Activity – The string "return" may appear in lines of the data; report how many lines contain it, with no other output.

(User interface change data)
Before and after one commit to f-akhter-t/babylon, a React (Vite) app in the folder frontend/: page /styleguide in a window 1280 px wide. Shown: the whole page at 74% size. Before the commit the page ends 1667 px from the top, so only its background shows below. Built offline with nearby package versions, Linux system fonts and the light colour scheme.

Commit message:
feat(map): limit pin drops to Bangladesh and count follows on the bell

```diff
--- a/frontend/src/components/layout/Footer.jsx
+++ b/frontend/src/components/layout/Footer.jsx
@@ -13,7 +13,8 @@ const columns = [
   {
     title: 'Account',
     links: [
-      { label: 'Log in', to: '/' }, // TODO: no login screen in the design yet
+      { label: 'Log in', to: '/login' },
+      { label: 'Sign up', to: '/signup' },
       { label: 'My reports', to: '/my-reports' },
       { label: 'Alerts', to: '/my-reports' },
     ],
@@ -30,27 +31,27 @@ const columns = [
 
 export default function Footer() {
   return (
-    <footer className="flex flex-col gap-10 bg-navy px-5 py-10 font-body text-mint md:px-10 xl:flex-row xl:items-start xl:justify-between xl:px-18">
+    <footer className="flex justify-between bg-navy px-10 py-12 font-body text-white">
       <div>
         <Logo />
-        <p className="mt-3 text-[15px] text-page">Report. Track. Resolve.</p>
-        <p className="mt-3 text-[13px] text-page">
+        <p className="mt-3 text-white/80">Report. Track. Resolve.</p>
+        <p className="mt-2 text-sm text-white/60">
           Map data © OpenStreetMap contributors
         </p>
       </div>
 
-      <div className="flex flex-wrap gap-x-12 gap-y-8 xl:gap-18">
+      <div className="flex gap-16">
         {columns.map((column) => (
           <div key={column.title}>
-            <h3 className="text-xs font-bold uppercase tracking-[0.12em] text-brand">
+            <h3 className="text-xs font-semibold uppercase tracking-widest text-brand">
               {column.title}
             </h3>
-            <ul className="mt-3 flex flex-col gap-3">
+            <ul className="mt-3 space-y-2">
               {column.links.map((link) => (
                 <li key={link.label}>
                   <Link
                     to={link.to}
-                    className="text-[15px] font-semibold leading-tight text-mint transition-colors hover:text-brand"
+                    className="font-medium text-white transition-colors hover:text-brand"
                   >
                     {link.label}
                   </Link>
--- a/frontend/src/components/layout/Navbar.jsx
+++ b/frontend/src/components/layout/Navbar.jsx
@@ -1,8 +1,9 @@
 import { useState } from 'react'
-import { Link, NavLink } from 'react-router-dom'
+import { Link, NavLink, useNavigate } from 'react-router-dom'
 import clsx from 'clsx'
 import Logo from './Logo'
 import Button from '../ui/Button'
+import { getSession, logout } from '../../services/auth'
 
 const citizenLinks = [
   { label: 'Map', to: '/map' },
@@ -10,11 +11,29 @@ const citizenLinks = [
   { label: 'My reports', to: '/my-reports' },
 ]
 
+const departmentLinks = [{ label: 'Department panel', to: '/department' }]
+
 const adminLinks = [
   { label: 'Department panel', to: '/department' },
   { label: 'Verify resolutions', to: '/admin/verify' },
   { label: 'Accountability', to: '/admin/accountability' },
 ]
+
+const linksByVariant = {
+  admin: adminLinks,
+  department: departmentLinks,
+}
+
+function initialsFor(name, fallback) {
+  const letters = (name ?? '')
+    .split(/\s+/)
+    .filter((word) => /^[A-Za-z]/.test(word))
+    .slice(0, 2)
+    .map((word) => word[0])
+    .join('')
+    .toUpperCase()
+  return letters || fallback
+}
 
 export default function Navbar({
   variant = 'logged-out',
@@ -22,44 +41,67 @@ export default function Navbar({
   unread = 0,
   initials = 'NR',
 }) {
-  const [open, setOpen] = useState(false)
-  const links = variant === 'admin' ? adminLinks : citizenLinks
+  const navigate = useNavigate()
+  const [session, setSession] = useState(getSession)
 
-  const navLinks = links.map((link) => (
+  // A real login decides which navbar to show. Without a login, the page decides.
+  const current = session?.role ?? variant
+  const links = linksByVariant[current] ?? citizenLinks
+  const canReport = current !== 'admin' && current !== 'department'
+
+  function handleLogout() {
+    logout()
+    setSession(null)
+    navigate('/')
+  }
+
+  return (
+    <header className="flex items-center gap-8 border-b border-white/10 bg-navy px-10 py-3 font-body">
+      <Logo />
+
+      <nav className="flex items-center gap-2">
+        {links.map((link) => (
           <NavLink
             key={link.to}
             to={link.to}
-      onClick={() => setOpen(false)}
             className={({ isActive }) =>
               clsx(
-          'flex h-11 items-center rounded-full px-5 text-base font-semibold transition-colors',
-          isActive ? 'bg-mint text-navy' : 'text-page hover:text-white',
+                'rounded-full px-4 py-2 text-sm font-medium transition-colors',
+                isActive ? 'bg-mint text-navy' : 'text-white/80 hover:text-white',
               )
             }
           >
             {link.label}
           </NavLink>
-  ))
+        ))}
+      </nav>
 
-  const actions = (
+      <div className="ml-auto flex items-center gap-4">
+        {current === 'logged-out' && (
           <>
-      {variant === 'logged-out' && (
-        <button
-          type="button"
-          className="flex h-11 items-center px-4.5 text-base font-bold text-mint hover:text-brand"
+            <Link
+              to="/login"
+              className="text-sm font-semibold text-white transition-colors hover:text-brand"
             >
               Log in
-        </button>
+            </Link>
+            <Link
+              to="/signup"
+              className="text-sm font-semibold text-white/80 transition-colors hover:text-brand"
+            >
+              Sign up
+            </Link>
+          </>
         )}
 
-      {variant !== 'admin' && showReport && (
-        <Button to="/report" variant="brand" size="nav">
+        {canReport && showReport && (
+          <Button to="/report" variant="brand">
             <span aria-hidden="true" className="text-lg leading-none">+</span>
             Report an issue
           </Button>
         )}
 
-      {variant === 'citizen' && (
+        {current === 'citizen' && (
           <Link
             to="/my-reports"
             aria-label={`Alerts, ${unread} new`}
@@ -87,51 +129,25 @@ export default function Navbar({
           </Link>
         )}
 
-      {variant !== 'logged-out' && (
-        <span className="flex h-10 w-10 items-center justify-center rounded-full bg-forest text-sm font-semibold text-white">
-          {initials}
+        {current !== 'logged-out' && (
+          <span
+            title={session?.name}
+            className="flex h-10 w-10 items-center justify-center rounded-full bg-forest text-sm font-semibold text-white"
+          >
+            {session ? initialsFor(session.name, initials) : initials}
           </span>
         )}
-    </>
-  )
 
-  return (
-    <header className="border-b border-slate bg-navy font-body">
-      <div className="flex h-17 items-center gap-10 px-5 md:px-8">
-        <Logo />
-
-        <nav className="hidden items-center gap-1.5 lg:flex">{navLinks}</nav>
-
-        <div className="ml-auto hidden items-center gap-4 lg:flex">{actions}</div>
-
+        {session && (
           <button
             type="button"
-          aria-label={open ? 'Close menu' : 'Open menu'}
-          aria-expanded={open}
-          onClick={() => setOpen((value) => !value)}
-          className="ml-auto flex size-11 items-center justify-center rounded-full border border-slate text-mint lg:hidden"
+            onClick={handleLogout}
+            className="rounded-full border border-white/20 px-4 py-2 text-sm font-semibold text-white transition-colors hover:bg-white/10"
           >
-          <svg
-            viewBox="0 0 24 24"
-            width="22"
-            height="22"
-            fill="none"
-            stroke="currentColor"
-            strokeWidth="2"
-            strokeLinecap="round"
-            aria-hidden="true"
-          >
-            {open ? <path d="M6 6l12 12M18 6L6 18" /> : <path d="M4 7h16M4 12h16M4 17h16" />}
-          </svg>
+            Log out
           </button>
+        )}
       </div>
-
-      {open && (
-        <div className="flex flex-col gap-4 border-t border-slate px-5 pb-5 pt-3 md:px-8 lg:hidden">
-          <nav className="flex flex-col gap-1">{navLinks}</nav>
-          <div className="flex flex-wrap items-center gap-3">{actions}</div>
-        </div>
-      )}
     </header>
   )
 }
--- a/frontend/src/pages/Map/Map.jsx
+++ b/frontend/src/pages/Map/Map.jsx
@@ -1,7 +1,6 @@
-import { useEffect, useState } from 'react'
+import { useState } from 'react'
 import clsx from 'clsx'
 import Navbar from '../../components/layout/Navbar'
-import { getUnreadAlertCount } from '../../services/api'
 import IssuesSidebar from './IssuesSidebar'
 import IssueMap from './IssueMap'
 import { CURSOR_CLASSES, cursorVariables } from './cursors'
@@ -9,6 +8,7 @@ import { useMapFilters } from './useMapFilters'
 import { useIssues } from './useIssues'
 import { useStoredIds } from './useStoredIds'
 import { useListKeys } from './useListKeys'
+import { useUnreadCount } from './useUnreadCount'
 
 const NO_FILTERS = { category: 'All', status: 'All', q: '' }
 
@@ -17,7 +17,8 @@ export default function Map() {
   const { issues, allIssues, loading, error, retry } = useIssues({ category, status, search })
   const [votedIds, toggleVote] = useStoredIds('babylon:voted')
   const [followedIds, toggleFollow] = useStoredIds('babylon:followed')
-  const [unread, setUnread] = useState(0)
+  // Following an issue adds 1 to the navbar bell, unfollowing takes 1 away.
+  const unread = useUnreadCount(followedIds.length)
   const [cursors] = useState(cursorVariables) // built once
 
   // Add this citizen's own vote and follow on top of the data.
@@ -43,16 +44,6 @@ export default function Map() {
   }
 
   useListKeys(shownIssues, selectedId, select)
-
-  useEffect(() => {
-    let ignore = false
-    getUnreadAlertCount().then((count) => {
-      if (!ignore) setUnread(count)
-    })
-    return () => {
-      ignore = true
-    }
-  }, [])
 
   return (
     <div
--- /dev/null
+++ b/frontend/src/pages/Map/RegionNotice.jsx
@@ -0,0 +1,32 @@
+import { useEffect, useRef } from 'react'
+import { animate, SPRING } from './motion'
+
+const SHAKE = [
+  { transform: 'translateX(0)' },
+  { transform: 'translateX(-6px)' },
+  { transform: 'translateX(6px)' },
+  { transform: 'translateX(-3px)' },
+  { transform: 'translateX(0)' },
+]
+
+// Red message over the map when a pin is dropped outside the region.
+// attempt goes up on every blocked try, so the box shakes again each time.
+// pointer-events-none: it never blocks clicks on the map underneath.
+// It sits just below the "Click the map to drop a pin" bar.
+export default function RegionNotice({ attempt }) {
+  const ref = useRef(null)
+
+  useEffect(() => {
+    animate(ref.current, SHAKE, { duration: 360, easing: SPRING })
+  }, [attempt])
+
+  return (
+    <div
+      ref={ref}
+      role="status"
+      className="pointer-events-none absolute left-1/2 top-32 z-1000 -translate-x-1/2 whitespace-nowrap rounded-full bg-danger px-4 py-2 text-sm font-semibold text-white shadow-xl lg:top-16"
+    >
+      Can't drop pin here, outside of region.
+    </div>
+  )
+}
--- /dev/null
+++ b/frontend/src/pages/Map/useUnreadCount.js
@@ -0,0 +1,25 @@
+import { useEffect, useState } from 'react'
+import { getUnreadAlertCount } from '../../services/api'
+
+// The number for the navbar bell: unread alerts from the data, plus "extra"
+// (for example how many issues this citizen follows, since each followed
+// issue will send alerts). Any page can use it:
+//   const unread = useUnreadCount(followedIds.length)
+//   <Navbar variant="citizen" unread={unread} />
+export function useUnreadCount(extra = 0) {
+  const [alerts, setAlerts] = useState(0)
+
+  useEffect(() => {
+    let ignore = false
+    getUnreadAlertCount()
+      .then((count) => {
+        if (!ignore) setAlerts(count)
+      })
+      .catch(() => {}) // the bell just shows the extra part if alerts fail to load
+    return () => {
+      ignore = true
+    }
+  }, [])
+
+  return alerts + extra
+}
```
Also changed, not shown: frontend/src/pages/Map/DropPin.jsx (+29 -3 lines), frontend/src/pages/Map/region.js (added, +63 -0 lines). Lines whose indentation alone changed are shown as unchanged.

Answer to the problem – 9